The mild-mannered gypsum is not only a pretty sulfate to look at, but is harvested for numerous functions. The crystals are tabular, and often twinned. It can also form massive, granular, and fibrous habits. Radiating forms are called “daisy gypsum,”, and rose-shaped forms “desert rose.” Gypsum tends to be fairly drab with color, varying from near colorless, white, and gray, to a more green, yellow, or reddish hue. Its name comes from the Greek word “gypsos,”, meaning chalk or plaster.

It is mined for use as a fertilizer, plaster, chalk, and sheetrock / gypsum board. The granular form called alabaster is used in carving and sculpture. “Plaster of Paris” is dehydrated gypsum – by adding water back into the powder, the mixture creates an exothermic reaction (gives off heat), and “sets” into a hardened form. This is useful for making casts of objects.

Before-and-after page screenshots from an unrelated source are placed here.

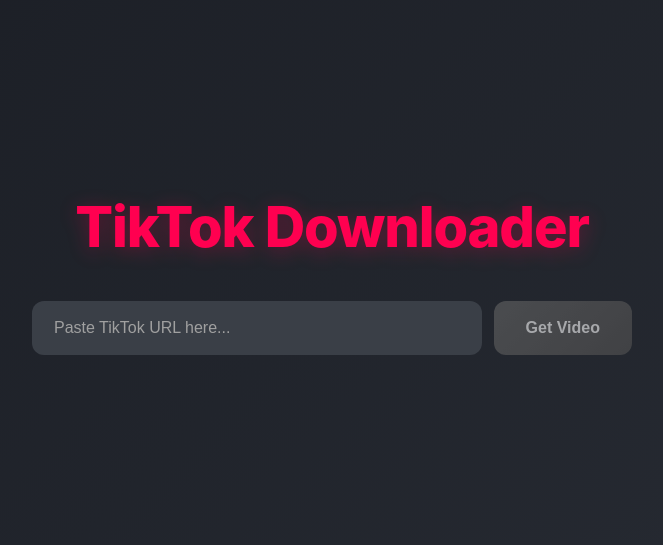
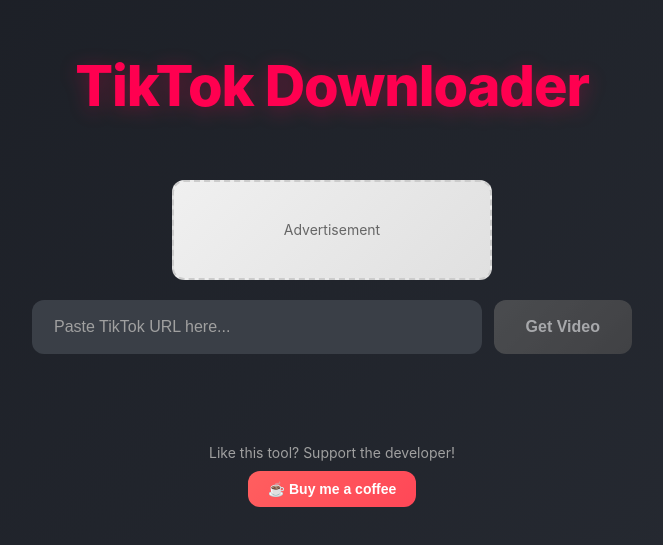
Before and after one commit to 07abde10/TikTok-downloader-frontend, a React (Create React App) app: page / in a window 1280 px wide. Shown: the part 111-656 px from the top of the page, without its empty margins (308-971 px from the left). Built offline with nearby package versions, Linux system fonts and the light colour scheme.

Commit message:
Add free monetization: ads and donation button

```diff
--- a/src/App.css
+++ b/src/App.css
@@ -326,6 +326,58 @@
   transform: translateY(0);
 }
 
+/* Support Section */
+.support-section {
+  margin-top: 40px;
+  padding: 20px;
+  text-align: center;
+}
+
+.support-section p {
+  color: var(--text-secondary);
+  margin-bottom: 10px;
+  font-size: 14px;
+}
+
+.donate-btn {
+  background: linear-gradient(135deg, #ff5f5f 0%, #ff4757 100%);
+  color: white;
+  border: none;
+  padding: 10px 20px;
+  border-radius: var(--border-radius);
+  cursor: pointer;
+  font-size: 14px;
+  font-weight: 600;
+  transition: var(--transition);
+  text-decoration: none;
+  display: inline-block;
+}
+
+.donate-btn:hover {
+  transform: translateY(-2px);
+  box-shadow: 0 4px 15px rgba(255, 71, 87, 0.3);
+}
+
+/* Ad Banner */
+.ad-banner {
+  margin: 20px 0;
+  display: flex;
+  justify-content: center;
+}
+
+.ad-placeholder {
+  width: 320px;
+  height: 100px;
+  background: linear-gradient(135deg, #f0f0f0 0%, #e0e0e0 100%);
+  border: 2px dashed #ccc;
+  display: flex;
+  align-items: center;
+  justify-content: center;
+  color: #666;
+  font-size: 14px;
+  border-radius: var(--border-radius);
+}
+
 /* Responsive Design */
 @media (max-width: 768px) {
   .App-header {
--- a/src/App.js
+++ b/src/App.js
@@ -76,6 +76,13 @@
       <header className="App-header">
         <h1>TikTok Downloader</h1>
 
+        {/* Ad Banner */}
+        <div className="ad-banner">
+          <div className="ad-placeholder">
+            Advertisement
+          </div>
+        </div>
+
         <form onSubmit={handleSubmit} className="download-form">
           <input
             type="url"
@@ -126,8 +133,24 @@
             <button onClick={handleReset} className="reset-btn">
               Download Another Video
             </button>
+
+            {/* Ad after download */}
+            <div className="ad-banner">
+              <div className="ad-placeholder">
+                Advertisement
+              </div>
+            </div>
           </div>
         )}
+        {/* Support Section */}
+        <div className="support-section">
+          <p>Like this tool? Support the developer!</p>
+          <a href="https://ko-fi.com/yourusername" target="_blank" rel="noopener noreferrer">
+            <button className="donate-btn">
+              ☕ Buy me a coffee
+            </button>
+          </a>
+        </div>
       </header>
     </div>
   );
```
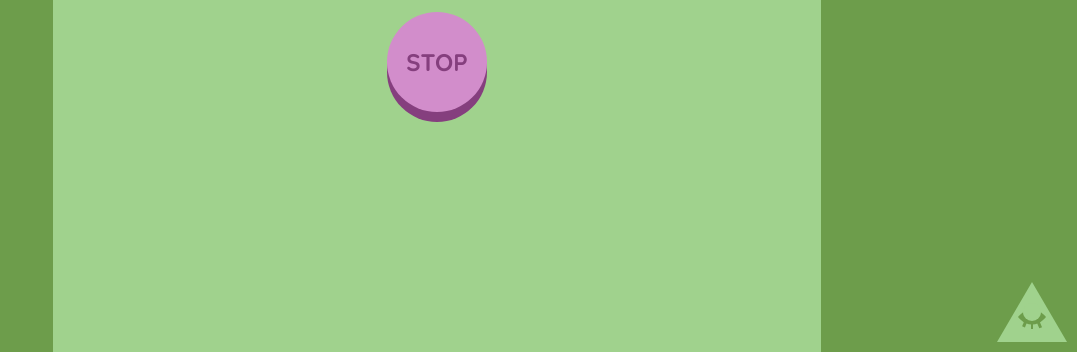
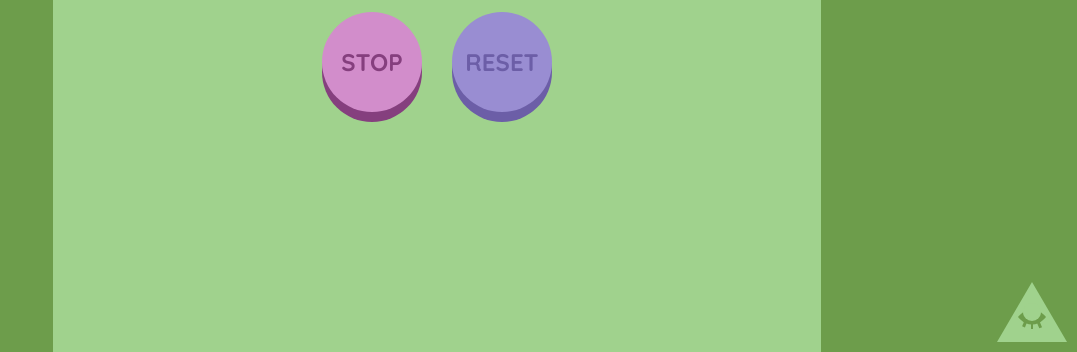
Before and after one commit to junkdeck/pomodoro, a plain HTML site: page index.html in a window 1280 px wide. Both pictures are taken after a click on the element "START". Shown: the part 448-800 px from the top of the page, without its empty margins (203-1280 px from the left). Drawn offline with nearby package versions, Linux system fonts and the light colour scheme.

Commit message:
remaining time in titlebar, reset button

```diff
--- a/index.html
+++ b/index.html
@@ -36,7 +36,10 @@
             <span class='separator'>:</span>
             <div class="seconds">00</div>
         </div>
-        <div class="startstop">START</div>
+        <div class="controls">
+            <div class="startstop state-button">START</div>
+            <div class="reset state-button">RESET</div>
+        </div>
     </div>
 
     <script src="https://ajax.googleapis.com/ajax/libs/jquery/3.2.1/jquery.min.js"></script>
--- a/master.css
+++ b/master.css
@@ -122,7 +122,12 @@ html,body{
 	border-radius: 15px;
 }
 
-.startstop{
+.controls{
+	display: flex;
+	flex-direction: row;
+}
+
+.state-button{
 	display: flex;
 	justify-content: center;
 	align-items: center;
@@ -132,6 +137,8 @@ html,body{
 
     width: 100px;
     height: 100px;
+
+	margin:0 15px 0 15px;
 
 	font-weight: 700;
 	font-size: 18pt;
@@ -145,9 +152,15 @@ html,body{
 
 	cursor:pointer;cursor:hand;
 }
-.startstop:active{
+.state-button:active{
 	top: 10px;
 	box-shadow: 0 0 #853F7E;
+}
+
+.reset{
+	color:#6c5ea7;
+	background: #998dd2;
+	box-shadow: 0 10px #6c5ea7;
 }
 
 .label{
--- a/script.js
+++ b/script.js
@@ -52,7 +52,7 @@ function mainLoop(){
 }
 
 function toggleRunning(){
-    //toggles running between 0 and 1
+    //toggles running "between" 0 and 1
     //uses XOR gate; outputs 1 if only one input is 1
     running ^= 1;
 }
@@ -72,6 +72,8 @@ function updateTimeDisplay(obj){
 
     secondDisplay.empty().append(padZeroes(obj.seconds,2));
     minuteDisplay.empty().append(obj.minutes);
+    //displays remaining time in page title
+    $(document).attr('title',currentTimer.toUpperCase()+': '+obj.minutes+":"+padZeroes(obj.seconds,2)+" // POMODORO");
 }
 function updateTime(i){
     //creates seconds and minutes from supplied time, in seconds, and returns an object
@@ -111,6 +113,14 @@ $('.startstop').on('click', function(){
     }else if(running === 0){
         $(this).empty().append("START");
     }
+});
+
+$('.reset').on('click',function(){
+    interruptTimeout(timeout);
+    i = sessionTime;
+    currentTimeObj = updateTime(i);
+    updateTimeDisplay(currentTimeObj);
+    mainLoop();
 });
 
 $('.session-change').on('click',function(){
```
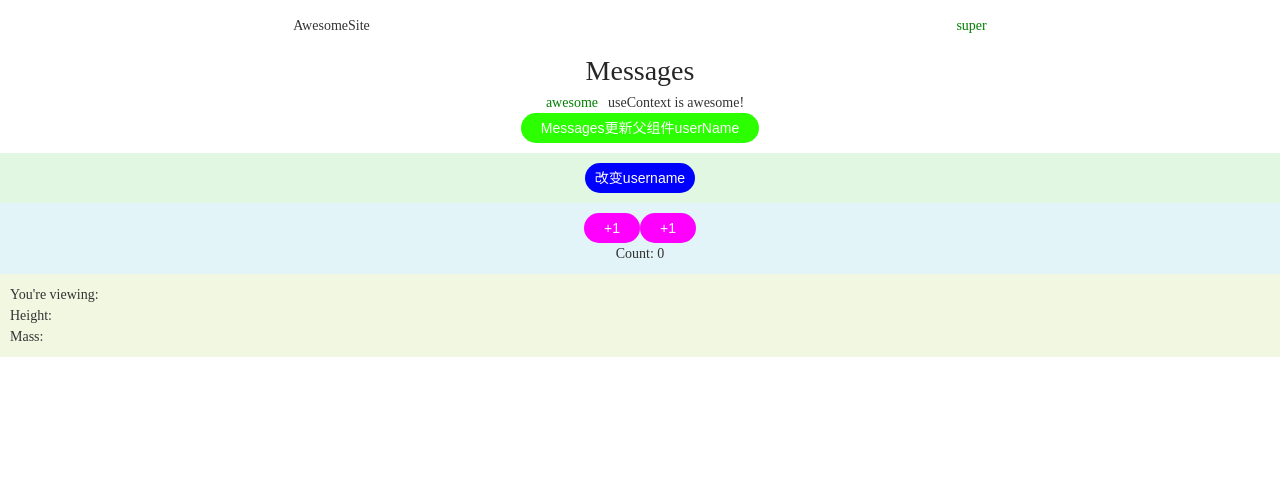
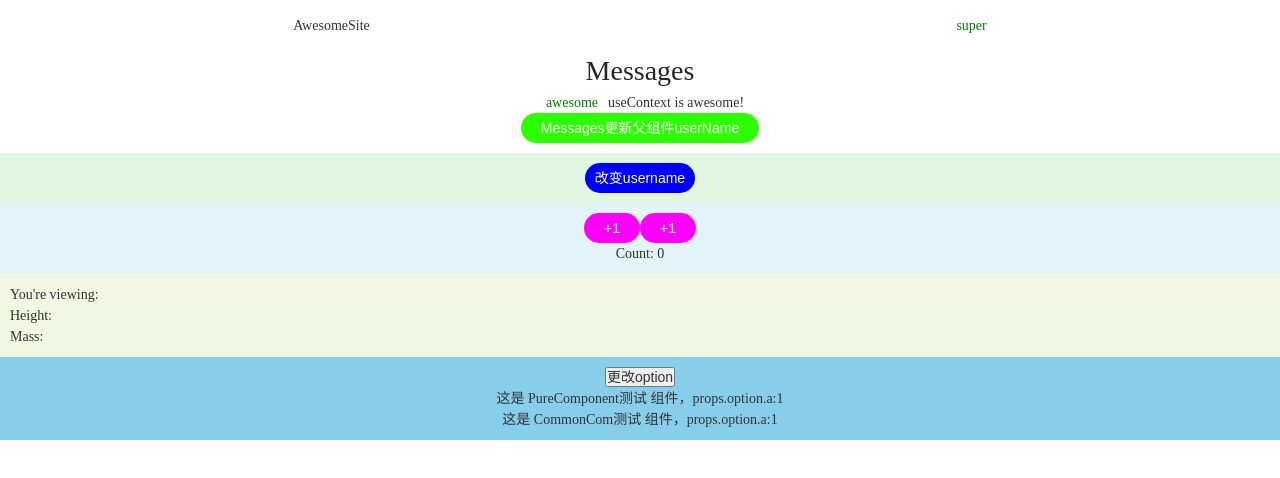
Before and after one commit to MusicTen/react-h5, a React (Create React App) app: page /hooks in a window 1280 px wide. Shown: the top 478 px of the page. Built offline with nearby package versions, Linux system fonts and the light colour scheme; no server answers.

Commit message:
test: 💍 PureComponent

```diff
--- /dev/null
+++ b/src/pages/HooksDemo/CommonCom.js
@@ -0,0 +1,19 @@
+import React from 'react'
+
+export default class CommonCom extends React.Component {
+  // shouldComponentUpdate(nextProps, nextState) {
+  //   if (this.props.option === nextProps.option) {
+  //     return false
+  //   } else {
+  //     return true
+  //   }
+  // }
+  /*
+    在React Component的生命周期中，有一个shouldComponentUpdate方法。这个方法默认返回值是true。
+    这意味着就算没有改变组件的props或者state，也会导致组件的重绘。这就经常导致组件因为不相关数据的改变导致重绘，这极大的降低了React的渲染效率。
+  */
+  render() {
+    // console.log('CommonCom render', this.props)
+    return <div>这是 CommonCom测试 组件，props.option.a:{this.props.option.a}</div>
+  }
+}
--- /dev/null
+++ b/src/pages/HooksDemo/PureCom.js
@@ -0,0 +1,15 @@
+import React from 'react'
+
+export default class PureCom extends React.PureComponent {
+  render() {
+    // console.log('PureComponent render', this.props)
+    return <div>这是 PureComponent测试 组件，props.option.a:{this.props.option.a}</div>
+  }
+}
+/*
+  React创建了PureComponent组件创建了默认的shouldComponentUpdate行为。
+  这个默认的shouldComponentUpdate行为会一一比较props和state中所有的属性，只有当其中任意一项发生改变是，才会进行重绘。
+  需要注意的是，PureComponent使用 浅比较 判断组件是否需要重绘
+  如果对象包含复杂的数据结构，它可能会因深层的数据不一样而产生错误的判断（表现为对象深层的数据已改变视图却没有更新）
+  为了避免出现这种问题，推荐使用immutable.js （持久化数据结构）
+*/
--- a/src/pages/HooksDemo/index.js
+++ b/src/pages/HooksDemo/index.js
@@ -18,10 +18,14 @@ import React, { useState, useReducer, useEffect } from 'react'
 
 import Navbar from './Navbar'
 import Messages from './Messages'
+import PureCom from './PureCom'
+import CommonCom from './CommonCom'
 
 import './index.scss'
 
 import AppContext from './context'
+
+let option = {a: 1}
 
 export default function HooksDemo() {
   /*
@@ -66,6 +70,14 @@ export default function HooksDemo() {
       })
   }, [personId])
 
+  // const [option, setOption] = useState({a: 1})
+  // function handleOption() {
+  //   setOption({a: '1'})
+  // }
+  function handleOption() {
+    option = {a: 2}
+    console.log(234, option)
+  }
   return (
     /*
       AppContext.Provider提供了一个 Context 对象，这个对象可以被子组件共享
@@ -94,6 +106,11 @@ export default function HooksDemo() {
           <p>Height: {person.height}</p>
           <p>Mass: {person.mass}</p>
         </div>
+        <div style={{backgroundColor: "skyblue", textAlign: 'center', padding: '10px 0'}}>
+          <button onClick={() => { handleOption() }}>更改option</button>
+          <PureCom option={option} />
+          <CommonCom option={option} />
+        </div>
       </div>
     </AppContext.Provider>
   )
```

The fibrous crystal form is called “satin spar” and “senelite.”

gypsum 3

Selenite – fibrous form

gypsum 4

Alabaster – granular gypsum

gypsum 2

Desert Rose – rosette gypsum

Gypsum has a white streak, but ranges from transparent to opaque. It is a very common mineral found in many locations. It can be deposited from lakes and seawater, hot springs, and other evaporative environments.

**Becky Trivia** Two fossil sites across North Dakota, on opposite ends of the state, hold gypsum. To the east, the Pembina Gorge locality once held a vast inland sea. Gypsum is so plentiful there it is the main mineral replacing the mosasaur and fish fossils, giving them a very soft, fragile form. Just off site, people can wander and pick up satin spar spears ranging from clear to black. To the west, the Whiskey Creek locality was once a swampy environment similar to the everglades. Sheets of gypsum can be found in and around those crocodile fossils as well.

The chemical formula is CaSO4·2H2O, and a hardness of 2 on the Mohs scale.

 

Pellant, Chris. Rocks and Minerals. New York: Dorling Kindersley, 1992. Print. Pg. 110.

http://www.minerals.net/mineral/gypsum.aspx

http://www.mindat.org/min-1784.html

2016 January Program: Gemstone Trees

Hello members!  The program following the club meeting on January 10th will be about making gemstone trees.  You’ve probably seen them around – eBay, Amazon, etsy – they’re all the rage.  Becky will provide take-home printed directions, gemstones (rose quartz, lapis lazuli, amethyst, malachite, and more) and wires enough to build a small tree (like the one above).  She has a limited number of needle-nose pliers however, so if you have some lying around, please bring them too!  Once you have the basics, no doubt your trees will grow and grow.